Here are some differences between the Czech Republic and the US that I have noticed:

The biggest difference is the number of Czech people. There are more here than in the US. I am not sure why that is. It may have something to do with this wall they want to build around the country, but I’m not sure if that is to keep foreign people from invading or stupid people from escaping.

Another big difference is how close the Czech Republic is to Prague. It would take me 10 hours by plane to get to Prague from the US, but now, because I’m here, I’m already there. The Czech PM has regular, human skin tones as opposed to the American president, whose skin is a color only found in a laboratory setting. The Czech people seem a little more laid back than Americans. They don’t seem to get as upset over smaller things like Americans do, such as drinking beers in a park, bringing dogs to a cafe or exposing women’s nipples. Oh, and this is a big one, the mayonnaise over here. It is refrigerated, has a yellow tinge and tastes better. In America, it sits on a store shelf for years at a time and is a bright, florescent white color that you can’t look directly at without damaging your eyes. I’m pretty sure it’s made in the same lab that supplies the American president with his fake-tan cream.

Both the US and the Czech Republic have some beautiful countryside. But, when it comes to man-made architectural beauty, the Czech Republic is much better. Prague is one of the more visually stimulating cities in the universe. The churches, towers and other buildings in the city not only look cool, but have an interesting history behind them. I am mesmerized by the architecture when I walk through the city and I know that one of these days I am bound to accidentally walk in front of a tram as I am staring at some random doorway with an intricate design around it.

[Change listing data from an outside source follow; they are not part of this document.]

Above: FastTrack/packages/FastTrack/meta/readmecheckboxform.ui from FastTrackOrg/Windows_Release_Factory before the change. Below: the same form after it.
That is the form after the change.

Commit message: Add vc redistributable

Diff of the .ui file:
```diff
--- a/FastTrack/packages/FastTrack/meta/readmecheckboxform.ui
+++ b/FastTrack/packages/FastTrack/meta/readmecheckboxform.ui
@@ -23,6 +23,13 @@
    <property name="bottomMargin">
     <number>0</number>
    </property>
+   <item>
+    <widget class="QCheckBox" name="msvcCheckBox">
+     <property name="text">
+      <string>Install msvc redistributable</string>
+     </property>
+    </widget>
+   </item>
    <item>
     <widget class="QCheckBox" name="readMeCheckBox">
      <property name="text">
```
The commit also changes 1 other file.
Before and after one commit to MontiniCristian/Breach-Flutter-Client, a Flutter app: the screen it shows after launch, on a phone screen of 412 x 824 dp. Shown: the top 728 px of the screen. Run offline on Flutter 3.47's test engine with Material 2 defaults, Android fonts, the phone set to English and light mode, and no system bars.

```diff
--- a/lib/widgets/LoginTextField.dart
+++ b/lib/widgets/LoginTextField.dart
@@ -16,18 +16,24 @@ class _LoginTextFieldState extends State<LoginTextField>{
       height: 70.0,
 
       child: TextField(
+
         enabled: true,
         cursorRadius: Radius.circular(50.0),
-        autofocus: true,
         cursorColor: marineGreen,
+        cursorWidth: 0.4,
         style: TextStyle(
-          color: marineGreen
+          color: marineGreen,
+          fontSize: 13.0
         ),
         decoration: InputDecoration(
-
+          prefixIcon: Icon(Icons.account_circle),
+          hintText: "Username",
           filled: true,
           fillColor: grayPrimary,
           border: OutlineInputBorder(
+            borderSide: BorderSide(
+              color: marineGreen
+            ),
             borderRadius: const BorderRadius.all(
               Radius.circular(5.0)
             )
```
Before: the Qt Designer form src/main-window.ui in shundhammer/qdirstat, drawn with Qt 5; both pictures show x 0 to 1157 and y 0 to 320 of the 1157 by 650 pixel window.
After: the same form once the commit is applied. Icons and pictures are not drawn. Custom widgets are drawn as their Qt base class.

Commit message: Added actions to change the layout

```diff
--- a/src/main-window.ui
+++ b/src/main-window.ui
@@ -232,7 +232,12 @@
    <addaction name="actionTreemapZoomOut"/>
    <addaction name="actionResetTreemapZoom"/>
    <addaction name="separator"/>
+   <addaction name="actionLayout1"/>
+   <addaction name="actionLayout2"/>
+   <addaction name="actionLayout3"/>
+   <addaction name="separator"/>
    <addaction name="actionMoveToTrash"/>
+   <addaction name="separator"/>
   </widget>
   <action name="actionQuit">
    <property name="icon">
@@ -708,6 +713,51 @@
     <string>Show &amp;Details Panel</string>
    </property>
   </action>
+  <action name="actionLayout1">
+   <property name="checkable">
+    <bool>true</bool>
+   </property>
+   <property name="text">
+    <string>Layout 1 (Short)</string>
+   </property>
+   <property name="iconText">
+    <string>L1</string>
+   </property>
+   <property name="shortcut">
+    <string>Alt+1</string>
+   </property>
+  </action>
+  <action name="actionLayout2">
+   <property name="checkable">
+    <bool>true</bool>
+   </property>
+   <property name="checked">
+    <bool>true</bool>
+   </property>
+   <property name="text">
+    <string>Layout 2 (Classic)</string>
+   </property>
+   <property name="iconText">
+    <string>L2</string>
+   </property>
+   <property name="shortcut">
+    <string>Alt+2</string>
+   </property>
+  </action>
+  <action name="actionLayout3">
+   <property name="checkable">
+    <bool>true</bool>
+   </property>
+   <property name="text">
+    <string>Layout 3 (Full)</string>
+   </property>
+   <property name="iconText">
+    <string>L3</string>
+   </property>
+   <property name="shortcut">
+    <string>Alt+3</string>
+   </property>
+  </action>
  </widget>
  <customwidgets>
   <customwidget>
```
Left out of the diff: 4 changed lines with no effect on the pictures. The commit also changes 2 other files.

It’s hard to pick just one moment in Czech history as there are many I find interesting. I am fascinated by the 19th century history of the country as well as the medieval history. WWII and the 30 Years War are some of my favorite things to read about, and I love the stories about Rudolph II’s fascination with alchemy, where a bunch of people blew themselves up trying to create gold. Though they never successfully made gold, the positive byproduct of these experiments ended up being something much more valuable- trdelník. When it comes to the grammar, these are the things that frustrate me the most:

1) The lack of vowels in words. “s” “čtvrt” “hrb” “scvrkl” I mean what is that all about? It’s like playing scrabble with a 4 year old. 

2) The letter ř. That sound is impossible to make without getting a cramp in your tongue. Particularly hard is the Czech word for “4.” I’ve heard it pronounced many different ways by Czech speakers and I am pretty sure no one really knows how to say it correctly.